WORK INSTRUCTION: Lines below that include "package" are the answer; copy each one.

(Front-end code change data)
****************

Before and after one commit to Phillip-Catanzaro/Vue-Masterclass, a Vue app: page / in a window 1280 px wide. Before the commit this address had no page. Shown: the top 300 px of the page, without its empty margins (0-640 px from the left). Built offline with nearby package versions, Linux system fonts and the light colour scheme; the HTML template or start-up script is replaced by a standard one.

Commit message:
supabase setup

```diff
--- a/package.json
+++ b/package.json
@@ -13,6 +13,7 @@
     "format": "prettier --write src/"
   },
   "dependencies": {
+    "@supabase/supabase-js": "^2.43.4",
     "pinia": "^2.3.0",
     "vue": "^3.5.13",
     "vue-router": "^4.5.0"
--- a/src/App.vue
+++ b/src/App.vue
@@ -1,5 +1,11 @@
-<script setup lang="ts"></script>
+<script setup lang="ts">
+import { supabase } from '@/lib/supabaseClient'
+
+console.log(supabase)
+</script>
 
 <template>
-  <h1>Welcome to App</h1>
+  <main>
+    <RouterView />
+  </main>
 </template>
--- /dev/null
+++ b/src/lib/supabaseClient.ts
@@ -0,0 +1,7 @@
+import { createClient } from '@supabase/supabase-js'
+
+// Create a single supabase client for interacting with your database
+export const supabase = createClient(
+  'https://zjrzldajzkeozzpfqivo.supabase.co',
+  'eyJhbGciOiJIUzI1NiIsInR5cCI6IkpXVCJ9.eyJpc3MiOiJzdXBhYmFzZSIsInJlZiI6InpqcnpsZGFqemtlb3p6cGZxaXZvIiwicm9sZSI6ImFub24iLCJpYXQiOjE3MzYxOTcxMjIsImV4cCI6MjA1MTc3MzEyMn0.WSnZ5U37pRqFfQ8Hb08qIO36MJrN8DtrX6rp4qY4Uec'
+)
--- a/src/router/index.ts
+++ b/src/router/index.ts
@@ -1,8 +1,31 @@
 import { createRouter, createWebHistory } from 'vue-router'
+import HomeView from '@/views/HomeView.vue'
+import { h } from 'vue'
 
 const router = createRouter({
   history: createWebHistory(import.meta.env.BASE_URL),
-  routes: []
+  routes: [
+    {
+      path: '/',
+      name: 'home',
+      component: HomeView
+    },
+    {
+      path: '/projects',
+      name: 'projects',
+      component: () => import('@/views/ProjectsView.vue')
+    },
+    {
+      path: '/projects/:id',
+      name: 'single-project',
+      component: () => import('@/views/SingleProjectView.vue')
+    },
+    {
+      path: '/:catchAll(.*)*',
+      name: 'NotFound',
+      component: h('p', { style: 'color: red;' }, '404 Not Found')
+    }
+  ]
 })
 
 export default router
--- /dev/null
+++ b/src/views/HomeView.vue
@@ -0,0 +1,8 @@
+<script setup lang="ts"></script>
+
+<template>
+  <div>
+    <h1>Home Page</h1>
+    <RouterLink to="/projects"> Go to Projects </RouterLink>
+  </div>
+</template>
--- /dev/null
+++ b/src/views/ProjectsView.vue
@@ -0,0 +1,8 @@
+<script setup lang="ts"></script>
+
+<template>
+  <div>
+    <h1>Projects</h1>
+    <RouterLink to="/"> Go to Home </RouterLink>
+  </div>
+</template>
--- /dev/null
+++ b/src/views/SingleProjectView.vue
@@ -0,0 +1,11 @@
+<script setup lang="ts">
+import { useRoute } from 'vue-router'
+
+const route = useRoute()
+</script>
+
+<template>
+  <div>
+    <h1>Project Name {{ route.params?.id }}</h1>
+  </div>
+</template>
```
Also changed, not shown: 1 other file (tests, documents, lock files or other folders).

****************

SOLUTION FOR THIS PROBLEM:
Before and after one commit to Phillip-Catanzaro/Vue-Masterclass, a Vue app: page / in a window 1280 px wide. Before the commit this address had no page. Shown: the top 300 px of the page, without its empty margins (0-640 px from the left). Built offline with nearby package versions, Linux system fonts and the light colour scheme; the HTML template or start-up script is replaced by a standard one.
--- a/package.json
+++ b/package.json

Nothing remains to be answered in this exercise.